Report every line of the records below that includes the string "parts".
:: EXERCISE INPUT ::
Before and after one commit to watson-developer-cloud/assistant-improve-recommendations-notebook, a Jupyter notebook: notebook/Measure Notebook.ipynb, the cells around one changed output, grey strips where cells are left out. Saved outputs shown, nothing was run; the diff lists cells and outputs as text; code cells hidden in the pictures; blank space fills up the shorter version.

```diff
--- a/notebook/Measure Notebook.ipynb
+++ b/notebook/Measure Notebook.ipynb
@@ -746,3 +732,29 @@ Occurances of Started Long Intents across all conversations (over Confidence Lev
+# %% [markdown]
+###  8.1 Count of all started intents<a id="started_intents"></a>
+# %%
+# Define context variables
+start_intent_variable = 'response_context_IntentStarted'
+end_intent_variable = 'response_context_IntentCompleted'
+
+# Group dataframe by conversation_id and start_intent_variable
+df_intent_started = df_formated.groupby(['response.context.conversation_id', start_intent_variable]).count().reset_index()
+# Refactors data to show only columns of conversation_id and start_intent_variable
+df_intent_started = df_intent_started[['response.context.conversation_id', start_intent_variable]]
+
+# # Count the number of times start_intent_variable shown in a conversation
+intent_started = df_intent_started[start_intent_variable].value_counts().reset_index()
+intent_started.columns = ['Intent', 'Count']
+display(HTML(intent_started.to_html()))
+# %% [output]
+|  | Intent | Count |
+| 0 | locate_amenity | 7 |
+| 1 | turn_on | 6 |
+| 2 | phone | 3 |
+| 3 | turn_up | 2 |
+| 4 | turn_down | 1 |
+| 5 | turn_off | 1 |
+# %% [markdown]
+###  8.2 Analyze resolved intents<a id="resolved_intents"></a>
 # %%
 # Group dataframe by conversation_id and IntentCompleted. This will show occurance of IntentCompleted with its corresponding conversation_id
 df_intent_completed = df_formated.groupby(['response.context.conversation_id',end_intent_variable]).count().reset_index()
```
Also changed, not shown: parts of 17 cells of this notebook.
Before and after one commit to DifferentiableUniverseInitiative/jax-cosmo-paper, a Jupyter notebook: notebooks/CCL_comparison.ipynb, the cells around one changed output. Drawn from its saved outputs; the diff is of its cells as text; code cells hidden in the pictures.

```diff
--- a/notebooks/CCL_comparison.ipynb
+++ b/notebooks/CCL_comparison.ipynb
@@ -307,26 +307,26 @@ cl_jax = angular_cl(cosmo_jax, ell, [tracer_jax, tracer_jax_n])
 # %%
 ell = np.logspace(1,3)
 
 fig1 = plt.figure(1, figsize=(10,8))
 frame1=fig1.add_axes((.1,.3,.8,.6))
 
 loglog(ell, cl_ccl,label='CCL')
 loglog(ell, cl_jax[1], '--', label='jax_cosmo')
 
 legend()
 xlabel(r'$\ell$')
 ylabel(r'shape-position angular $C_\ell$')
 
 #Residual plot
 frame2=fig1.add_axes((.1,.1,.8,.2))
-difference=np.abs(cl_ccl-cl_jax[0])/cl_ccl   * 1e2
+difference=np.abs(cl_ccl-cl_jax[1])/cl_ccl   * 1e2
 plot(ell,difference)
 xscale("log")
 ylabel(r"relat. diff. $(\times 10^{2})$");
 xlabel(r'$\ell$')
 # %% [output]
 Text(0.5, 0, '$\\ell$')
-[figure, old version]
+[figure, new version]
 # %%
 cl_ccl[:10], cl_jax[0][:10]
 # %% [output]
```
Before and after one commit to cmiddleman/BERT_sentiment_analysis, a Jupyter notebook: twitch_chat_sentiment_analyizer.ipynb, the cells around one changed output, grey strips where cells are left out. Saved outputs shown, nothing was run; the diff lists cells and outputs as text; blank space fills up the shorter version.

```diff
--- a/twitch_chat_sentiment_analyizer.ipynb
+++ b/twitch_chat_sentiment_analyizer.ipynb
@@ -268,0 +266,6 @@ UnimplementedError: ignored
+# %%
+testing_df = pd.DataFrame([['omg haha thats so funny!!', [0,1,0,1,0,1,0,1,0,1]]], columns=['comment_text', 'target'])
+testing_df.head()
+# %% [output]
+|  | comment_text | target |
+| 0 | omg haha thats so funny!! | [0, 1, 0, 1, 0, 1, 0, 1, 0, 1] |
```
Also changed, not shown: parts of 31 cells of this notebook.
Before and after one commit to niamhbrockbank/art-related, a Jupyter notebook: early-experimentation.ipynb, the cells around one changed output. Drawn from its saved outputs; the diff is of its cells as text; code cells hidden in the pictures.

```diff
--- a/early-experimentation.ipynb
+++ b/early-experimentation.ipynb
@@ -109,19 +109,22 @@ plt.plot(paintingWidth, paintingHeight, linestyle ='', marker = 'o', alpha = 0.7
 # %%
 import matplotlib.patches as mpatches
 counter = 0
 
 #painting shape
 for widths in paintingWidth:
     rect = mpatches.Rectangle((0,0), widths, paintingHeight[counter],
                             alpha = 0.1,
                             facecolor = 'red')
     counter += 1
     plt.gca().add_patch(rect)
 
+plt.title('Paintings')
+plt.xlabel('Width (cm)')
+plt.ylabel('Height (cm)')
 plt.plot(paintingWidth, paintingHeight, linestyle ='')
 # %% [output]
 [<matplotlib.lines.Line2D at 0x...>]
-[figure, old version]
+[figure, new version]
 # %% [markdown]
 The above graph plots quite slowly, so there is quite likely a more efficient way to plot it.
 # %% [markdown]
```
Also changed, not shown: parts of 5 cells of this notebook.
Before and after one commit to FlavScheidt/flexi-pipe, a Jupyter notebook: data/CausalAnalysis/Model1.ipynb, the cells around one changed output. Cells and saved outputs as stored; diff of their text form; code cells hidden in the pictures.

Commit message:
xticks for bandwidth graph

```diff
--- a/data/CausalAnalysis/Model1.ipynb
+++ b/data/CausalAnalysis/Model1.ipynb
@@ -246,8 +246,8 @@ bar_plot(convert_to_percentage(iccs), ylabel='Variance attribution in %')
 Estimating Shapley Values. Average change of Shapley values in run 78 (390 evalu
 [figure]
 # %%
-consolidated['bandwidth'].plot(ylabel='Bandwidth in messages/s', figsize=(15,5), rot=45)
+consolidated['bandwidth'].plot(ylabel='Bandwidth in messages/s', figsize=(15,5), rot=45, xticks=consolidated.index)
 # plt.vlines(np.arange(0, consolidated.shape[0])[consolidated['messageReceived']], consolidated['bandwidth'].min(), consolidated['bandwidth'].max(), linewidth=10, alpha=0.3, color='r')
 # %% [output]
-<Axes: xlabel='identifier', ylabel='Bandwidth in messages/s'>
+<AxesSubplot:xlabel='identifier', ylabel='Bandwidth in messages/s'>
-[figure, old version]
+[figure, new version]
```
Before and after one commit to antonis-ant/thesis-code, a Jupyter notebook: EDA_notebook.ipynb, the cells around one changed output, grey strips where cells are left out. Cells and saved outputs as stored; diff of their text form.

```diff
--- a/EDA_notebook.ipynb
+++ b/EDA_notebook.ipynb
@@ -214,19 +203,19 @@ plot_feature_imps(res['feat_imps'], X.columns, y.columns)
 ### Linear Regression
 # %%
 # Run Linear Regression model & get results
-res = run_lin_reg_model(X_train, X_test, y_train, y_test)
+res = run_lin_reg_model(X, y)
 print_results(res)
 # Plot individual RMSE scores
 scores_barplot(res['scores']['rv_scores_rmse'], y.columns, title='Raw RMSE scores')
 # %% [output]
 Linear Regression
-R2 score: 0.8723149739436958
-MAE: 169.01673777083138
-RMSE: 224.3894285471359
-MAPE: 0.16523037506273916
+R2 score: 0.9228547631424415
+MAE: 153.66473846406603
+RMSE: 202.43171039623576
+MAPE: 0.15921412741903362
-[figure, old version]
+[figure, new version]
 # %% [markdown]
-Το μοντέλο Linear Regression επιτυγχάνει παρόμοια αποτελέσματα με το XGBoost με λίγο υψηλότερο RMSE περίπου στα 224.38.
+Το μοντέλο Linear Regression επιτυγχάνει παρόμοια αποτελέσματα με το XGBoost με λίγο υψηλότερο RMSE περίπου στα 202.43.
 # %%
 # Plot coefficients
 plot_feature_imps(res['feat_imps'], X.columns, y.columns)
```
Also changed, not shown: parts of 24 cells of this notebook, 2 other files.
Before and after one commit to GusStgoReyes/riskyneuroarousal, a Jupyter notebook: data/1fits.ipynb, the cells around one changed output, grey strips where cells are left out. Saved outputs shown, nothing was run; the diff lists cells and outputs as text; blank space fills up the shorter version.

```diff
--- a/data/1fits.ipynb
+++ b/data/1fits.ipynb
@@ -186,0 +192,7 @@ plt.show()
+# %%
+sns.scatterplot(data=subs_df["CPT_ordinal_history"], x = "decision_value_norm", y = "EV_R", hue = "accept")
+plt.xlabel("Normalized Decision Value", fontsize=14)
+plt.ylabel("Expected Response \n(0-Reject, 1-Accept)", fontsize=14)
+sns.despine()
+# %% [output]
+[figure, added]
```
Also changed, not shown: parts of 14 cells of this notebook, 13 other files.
:::
> _RESULT FOR THIS EXERCISE_:
Also changed, not shown: parts of 17 cells of this notebook.
Also changed, not shown: parts of 31 cells of this notebook.
Also changed, not shown: parts of 5 cells of this notebook.
Also changed, not shown: parts of 24 cells of this notebook, 2 other files.
Also changed, not shown: parts of 14 cells of this notebook, 13 other files.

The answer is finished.